Sotheby’s to Offer Roy Lichtenstein’s Iconic Sleeping Girl From 1964 in New York on 9 May 2012

Roy Lichtenstein’s Sleeping Girl (1964) – one of the high-points of the artist’s comic book inspired paintings and an icon of Post-War American art, is expected to fetch up to $40 million when it is sold at  Sotheby’s auction in New York in May.

In the 48 years since its purchase, Sleeping Girl has been exhibited only once, in the 1989/ 90 Museum of Contemporary Art, Los Angeles exhibition Selections from the Beatrice and Philip Gersh Collection.

The sexy blonde women of the comic book series are not only one of the most instantly recognizable icons of the Pop Art movement but continue the long, rich tradition of artists’ celebrations of the sleeping female form. Paintings from this series are featured in the collections of major institutions throughout the world, such as the Museum of Modern Art, New York, and this work has remained in private hands for the past 48 years. Sleeping Girl is estimated to sell for $30/40 million and will be shown in Los Angeles, Hong Kong, London and New York prior to the auction on 9 May.
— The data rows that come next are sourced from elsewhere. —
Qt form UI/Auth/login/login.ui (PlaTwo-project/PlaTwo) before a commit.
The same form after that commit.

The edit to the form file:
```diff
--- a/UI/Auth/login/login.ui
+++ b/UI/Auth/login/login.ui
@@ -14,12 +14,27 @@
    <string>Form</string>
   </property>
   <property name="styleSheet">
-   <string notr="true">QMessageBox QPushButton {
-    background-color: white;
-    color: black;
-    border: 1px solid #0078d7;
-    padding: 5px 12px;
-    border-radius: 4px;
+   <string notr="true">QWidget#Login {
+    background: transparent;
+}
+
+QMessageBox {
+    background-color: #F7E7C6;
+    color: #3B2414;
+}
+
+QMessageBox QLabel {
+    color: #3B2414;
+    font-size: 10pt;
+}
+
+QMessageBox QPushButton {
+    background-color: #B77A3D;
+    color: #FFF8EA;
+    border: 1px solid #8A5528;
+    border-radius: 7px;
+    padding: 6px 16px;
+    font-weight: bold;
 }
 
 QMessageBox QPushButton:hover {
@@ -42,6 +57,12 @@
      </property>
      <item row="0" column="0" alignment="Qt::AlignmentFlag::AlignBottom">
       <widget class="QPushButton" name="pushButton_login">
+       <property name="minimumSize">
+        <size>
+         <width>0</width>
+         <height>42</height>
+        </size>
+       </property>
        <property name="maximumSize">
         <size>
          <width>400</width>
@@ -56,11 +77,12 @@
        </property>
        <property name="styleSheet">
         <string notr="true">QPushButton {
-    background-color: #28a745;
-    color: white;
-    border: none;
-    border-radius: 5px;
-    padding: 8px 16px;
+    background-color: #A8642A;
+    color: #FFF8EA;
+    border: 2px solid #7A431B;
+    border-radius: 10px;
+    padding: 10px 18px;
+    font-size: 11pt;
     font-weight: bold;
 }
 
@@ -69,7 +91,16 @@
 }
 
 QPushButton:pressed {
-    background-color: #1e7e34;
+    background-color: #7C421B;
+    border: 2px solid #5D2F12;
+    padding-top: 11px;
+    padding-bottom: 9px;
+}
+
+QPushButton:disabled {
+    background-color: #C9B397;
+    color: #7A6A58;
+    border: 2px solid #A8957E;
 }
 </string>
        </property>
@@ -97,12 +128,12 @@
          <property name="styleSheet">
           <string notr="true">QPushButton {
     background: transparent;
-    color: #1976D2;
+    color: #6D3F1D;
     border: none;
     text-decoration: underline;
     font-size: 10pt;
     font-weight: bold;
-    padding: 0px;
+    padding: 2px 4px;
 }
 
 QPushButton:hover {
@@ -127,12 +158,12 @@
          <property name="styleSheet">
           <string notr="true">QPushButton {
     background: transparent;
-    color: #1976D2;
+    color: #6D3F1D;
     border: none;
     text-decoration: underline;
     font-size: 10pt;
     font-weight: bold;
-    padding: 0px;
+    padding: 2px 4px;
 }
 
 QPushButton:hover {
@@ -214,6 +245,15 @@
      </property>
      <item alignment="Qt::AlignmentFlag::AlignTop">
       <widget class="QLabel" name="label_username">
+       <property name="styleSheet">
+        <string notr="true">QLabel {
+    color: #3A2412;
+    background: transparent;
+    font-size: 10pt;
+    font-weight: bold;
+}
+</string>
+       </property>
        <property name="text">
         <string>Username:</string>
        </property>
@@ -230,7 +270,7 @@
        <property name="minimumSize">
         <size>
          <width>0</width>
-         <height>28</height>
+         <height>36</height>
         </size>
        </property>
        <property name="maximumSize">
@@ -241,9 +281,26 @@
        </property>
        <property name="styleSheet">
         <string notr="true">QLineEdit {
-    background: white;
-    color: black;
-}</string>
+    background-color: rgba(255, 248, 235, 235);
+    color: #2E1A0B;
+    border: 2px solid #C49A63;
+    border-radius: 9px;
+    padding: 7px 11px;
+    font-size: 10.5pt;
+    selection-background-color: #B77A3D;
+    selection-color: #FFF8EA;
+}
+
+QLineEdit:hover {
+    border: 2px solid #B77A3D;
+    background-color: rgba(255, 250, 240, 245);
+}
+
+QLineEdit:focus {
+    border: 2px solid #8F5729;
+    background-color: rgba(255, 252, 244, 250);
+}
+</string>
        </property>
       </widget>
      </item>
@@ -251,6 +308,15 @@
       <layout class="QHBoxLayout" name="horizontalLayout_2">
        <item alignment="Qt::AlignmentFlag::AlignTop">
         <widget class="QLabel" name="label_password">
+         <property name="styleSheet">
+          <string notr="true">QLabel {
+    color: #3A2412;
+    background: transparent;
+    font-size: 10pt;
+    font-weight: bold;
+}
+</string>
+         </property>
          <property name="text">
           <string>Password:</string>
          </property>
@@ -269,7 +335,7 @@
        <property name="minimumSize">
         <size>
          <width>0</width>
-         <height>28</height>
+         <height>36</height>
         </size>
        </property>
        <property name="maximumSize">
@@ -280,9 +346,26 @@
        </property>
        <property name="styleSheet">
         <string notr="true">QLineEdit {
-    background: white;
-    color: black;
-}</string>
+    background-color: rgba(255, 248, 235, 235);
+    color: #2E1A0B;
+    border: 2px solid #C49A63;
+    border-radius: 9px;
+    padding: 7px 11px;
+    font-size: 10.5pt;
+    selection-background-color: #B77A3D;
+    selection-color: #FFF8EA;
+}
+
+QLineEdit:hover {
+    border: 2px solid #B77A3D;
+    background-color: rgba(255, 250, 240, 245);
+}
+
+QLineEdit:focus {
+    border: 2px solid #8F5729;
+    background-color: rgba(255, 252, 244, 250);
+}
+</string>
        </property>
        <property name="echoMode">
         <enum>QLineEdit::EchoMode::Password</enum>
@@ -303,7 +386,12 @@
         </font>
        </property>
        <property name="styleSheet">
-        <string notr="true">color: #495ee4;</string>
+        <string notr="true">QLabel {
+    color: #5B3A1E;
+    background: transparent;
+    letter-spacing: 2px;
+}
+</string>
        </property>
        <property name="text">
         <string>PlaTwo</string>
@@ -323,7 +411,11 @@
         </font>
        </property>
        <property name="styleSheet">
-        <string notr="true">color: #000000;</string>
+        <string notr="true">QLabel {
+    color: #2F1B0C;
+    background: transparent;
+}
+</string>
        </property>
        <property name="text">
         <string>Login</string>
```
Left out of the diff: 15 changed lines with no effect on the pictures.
Sleeping Girl has not appeared on the market since it was purchased by noted West Coast collectors and philanthropists Beatrice and Phillip Gersh, from the Ferus Gallery in 1964. The Gershes were founding members of The Museum of Contemporary Art in Los Angeles (MOCA) and part of a distinguished group of collectors who established the modern and contemporary art scene in the region.  Their commitment to supporting the arts in Los Angeles is evidenced in part by their generous donations of several major works to MOCA including Cubi III (1961), a stainless steel sculpture by David Smith and Jackson Pollock’s seminal painting Number 3, 1948 (1948), both of which are currently on view at MOCA as part of A Tribute to Beatrice and Philip Gersh: Gifts to The Museum of Contemporary Art through 27 February 2012.  Passionate collectors, they rarely loaned their works to museum exhibitions, preferring to keep them at home.

In the 1960s, The Ferus Gallery in Los Angeles was the port-of-call for all burgeoning collectors on the West Coast.  The gallery championed the careers of artists such as Andy Warhol, Ed Ruscha and Roy Lichtenstein, to name a few.  Legendary dealer Irving Blum was at the helm of the Ferus Gallery when Sleeping Girl was purchased by the Gershes.  At the time, works by Lichtenstein were rare and highly sought-after and he recalled that “Bea fought like a lioness for that painting.”

This transformation of mass-produced commercial images into the realm of Fine Art is unequivocally one of the most important principles of 20th century art practice, and Sleeping Girl is its crowning achievement. Sleeping Girl is the highpoint of Lichtenstein’s most acclaimed and sustained body of work, painted between 1961 and 1965, and stands out as the clear masterpiece among the single-figure, square-format paintings of women from 1964, with a perfect harmony of size, composition and color.